Single pulse and profile variability study of PSR J1022+1001

24 Feb 2015  ·  Liu K., Karuppusamy R., Lee K. J., Stappers B. W., Kramer M., Smits R., Purver M. B., Janssen G. H., Perrodin D. ·

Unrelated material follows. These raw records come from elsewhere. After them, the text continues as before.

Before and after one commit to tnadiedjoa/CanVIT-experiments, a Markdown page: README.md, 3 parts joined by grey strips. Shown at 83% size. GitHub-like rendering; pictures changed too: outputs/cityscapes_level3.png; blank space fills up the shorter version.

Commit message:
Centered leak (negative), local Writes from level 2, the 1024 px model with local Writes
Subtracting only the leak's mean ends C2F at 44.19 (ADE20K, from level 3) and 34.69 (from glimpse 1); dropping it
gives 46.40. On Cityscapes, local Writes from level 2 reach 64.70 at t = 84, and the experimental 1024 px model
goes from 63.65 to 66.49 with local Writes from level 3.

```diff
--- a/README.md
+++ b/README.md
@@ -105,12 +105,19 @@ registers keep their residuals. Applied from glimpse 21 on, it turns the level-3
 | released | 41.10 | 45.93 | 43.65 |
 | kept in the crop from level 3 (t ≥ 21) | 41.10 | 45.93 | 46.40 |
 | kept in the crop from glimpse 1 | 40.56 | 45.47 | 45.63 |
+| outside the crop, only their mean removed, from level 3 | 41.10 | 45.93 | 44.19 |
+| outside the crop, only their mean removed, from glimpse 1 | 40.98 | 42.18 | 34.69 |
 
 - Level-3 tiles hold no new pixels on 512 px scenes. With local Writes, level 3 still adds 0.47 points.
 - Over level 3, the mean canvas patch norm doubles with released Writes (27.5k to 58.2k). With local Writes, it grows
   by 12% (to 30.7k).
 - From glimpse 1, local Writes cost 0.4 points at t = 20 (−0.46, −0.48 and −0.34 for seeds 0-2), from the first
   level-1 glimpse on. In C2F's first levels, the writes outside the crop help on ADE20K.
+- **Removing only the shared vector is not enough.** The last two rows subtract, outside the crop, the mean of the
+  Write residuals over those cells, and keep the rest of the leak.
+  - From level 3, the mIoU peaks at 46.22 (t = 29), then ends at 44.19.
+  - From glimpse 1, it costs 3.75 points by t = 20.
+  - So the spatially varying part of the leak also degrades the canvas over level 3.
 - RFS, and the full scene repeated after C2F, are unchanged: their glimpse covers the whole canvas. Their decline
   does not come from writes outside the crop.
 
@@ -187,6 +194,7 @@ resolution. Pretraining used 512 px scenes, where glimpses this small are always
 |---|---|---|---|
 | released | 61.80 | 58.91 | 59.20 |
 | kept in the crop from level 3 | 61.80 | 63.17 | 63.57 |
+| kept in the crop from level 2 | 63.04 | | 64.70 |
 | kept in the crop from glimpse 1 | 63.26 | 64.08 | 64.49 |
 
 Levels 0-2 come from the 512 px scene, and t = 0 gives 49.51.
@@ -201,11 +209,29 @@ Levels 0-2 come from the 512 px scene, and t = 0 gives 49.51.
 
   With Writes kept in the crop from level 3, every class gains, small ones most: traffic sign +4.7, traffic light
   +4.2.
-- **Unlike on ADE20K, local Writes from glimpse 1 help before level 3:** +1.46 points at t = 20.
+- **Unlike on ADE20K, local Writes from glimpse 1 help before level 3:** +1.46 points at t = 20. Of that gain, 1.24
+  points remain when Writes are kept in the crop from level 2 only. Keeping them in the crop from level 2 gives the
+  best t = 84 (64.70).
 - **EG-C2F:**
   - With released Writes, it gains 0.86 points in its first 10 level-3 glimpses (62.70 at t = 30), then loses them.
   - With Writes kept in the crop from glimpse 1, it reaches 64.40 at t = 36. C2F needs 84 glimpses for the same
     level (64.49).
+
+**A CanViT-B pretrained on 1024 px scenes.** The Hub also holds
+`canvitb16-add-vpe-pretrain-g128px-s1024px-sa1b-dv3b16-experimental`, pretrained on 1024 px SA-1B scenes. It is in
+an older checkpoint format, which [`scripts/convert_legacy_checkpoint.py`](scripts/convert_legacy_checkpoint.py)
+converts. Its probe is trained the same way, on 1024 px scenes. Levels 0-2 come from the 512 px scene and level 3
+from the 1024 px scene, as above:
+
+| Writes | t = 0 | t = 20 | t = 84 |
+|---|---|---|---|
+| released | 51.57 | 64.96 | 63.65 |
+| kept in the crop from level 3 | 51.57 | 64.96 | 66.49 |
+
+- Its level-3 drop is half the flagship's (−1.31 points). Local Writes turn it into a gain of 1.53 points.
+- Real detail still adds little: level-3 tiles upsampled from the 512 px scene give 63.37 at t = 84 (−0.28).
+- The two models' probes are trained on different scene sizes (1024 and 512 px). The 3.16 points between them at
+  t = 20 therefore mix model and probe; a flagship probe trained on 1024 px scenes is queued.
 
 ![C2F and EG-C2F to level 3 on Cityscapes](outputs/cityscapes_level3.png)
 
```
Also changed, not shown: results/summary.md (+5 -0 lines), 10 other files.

Millisecond pulsars (MSPs) are known as highly stable celestial clocks. Nevertheless, recent studies have revealed the unstable nature of their integrated pulse profiles, which may limit the achievable pulsar timing precision... In this paper, we present a case study on the pulse profile variability of PSR J1022+1001. We have detected approximately 14,000 sub-pulses (components of single pulses) in 35-hr long observations, mostly located at the trailing component of the integrated profile. Their flux densities and fractional polarisation suggest that they represent the bright end of the energy distribution in ordinary emission mode and are not giant pulses. The occurrence of sub-pulses from the leading and trailing components of the integrated profile is shown to be correlated. For sub-pulses from the latter, a preferred pulse width of approximately 0.25 ms has been found. Using simultaneous observations from the Effelsberg 100-m telescope and the Westerbork Synthesis Radio Telescope, we have found that the integrated profile varies on a timescale of a few tens of minutes. We show that improper polarisation calibration and diffractive scintillation cannot be the sole reason for the observed instability. In addition, we demonstrate that timing residuals generated from averages of the detected sub-pulses are dominated by phase jitter, and place an upper limit of ~700 ns for jitter noise based on continuous 1-min integrations. read more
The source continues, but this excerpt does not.